All deacons are men and most are married.
The use and abuse of the diaconate in the Church of England
The decision to ordain women to the diaconate in 1986, the first ordinations took place in 1987, proved to be less of a revival of the permanent diaconate and more of an opportunity for women to exercise an ordained ministry. It was certainly a mixed blessing for those committed to a permanent diaconate. At first sight the Church of England appeared to be a Church which was encouraging and taking seriously the distinctive ministry of the diaconate, however, the situation was far more complex. The revival of a permanent diaconate was obscured by the admission to it of women who saw their own call to be to the priesthood and therefore saw the diaconate as a frustrating transitional stage.
Following the Church of England’s decision to ordain women to the priesthood the transitional deacon’s year was once again common place. Obviously, the number of non-transitional deacons declined and it then became increasingly difficult for those remaining deacons to find posts and for those with diaconal vocations to have them tested by the Church.
Anne will share with us her knowledge of recent developments and ecumenical discussions which shed more light and hope on the future of diaconal ministry.
In conclusion we have passed through an all too brief history of the diaconate concentrating particularly on developments in the Western Church. We have seen the diaconate change from something important, distinctive and even at times influential to a transitional probationary period.
There is much to rediscover and reclaim. It is a process in which the wider Church is very much engaged and as we shall hear the renewal of the diaconate presents the
Church with a challenge not only in the way it sees its ordained ministry, but
also how it defines itself as a diaconal, a serving, community.
James Monroe Barnett, The Diaconate: A Full & Equal Order, 1981
Andrew Burnham, The Deacon at the Eucharist, 1992 ed.
Christine Hall, The Deacon’s Ministry, 1991
Michael Kwatera, The Liturgical Ministry of Deacons, 1978
Ormonde Plater, Many Servants: An Introduction to Deacons, 1991
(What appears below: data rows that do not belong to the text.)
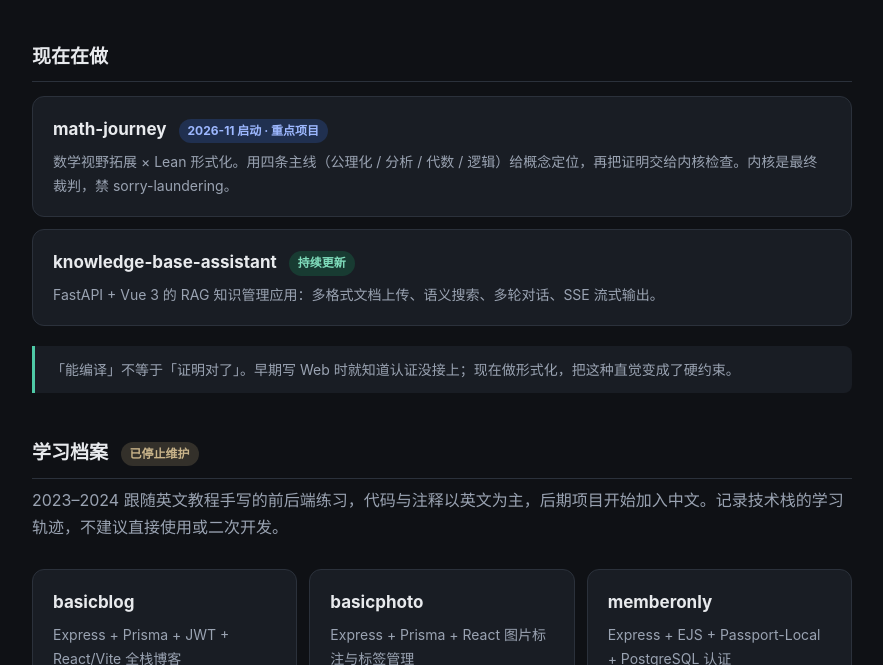
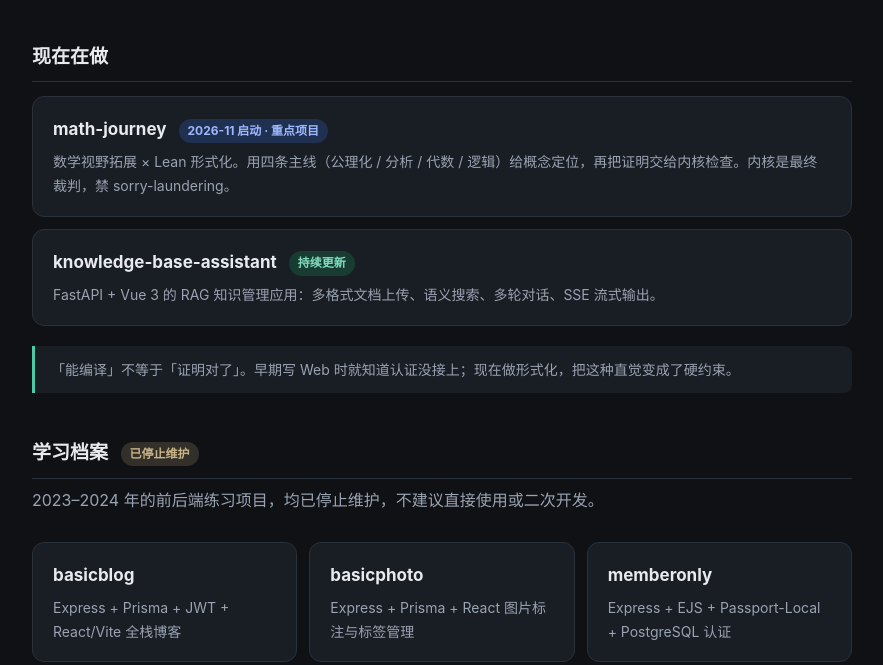
Before and after one commit to Apecool/apecool.github.io, a plain HTML site: page index.html in a window 1280 px wide. Shown: the part 135-800 px from the top of the page, without its empty margins (198-1081 px from the left). Drawn offline with Linux system fonts and the light colour scheme.

Commit message:
Remove process trivia from public copy

```diff
--- a/index.html
+++ b/index.html
@@ -47,7 +47,7 @@
   <div class="note">「能编译」不等于「证明对了」。早期写 Web 时就知道认证没接上；现在做形式化，把这种直觉变成了硬约束。</div>
 
   <h2>学习档案 <span class="tag archive">已停止维护</span></h2>
-  <p class="sub" style="margin-top:-6px">2023–2024 跟随英文教程手写的前后端练习，代码与注释以英文为主，后期项目开始加入中文。记录技术栈的学习轨迹，不建议直接使用或二次开发。</p>
+  <p class="sub" style="margin-top:-6px">2023–2024 年的前后端练习项目，均已停止维护，不建议直接使用或二次开发。</p>
   <div class="grid">
     <a class="card" href="https://github.com/Apecool/basicblog"><h3>basicblog</h3><p>Express + Prisma + JWT + React/Vite 全栈博客</p></a>
     <a class="card" href="https://github.com/Apecool/basicphoto"><h3>basicphoto</h3><p>Express + Prisma + React 图片标注与标签管理</p></a>
```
Claire King is deacon in the parish of Staveley and Barrow Hill, in the diocese of Sheffield. This article is excerpted from a longer paper on the Diaconate delivered to John Keble Conferences of the Cost of Conscience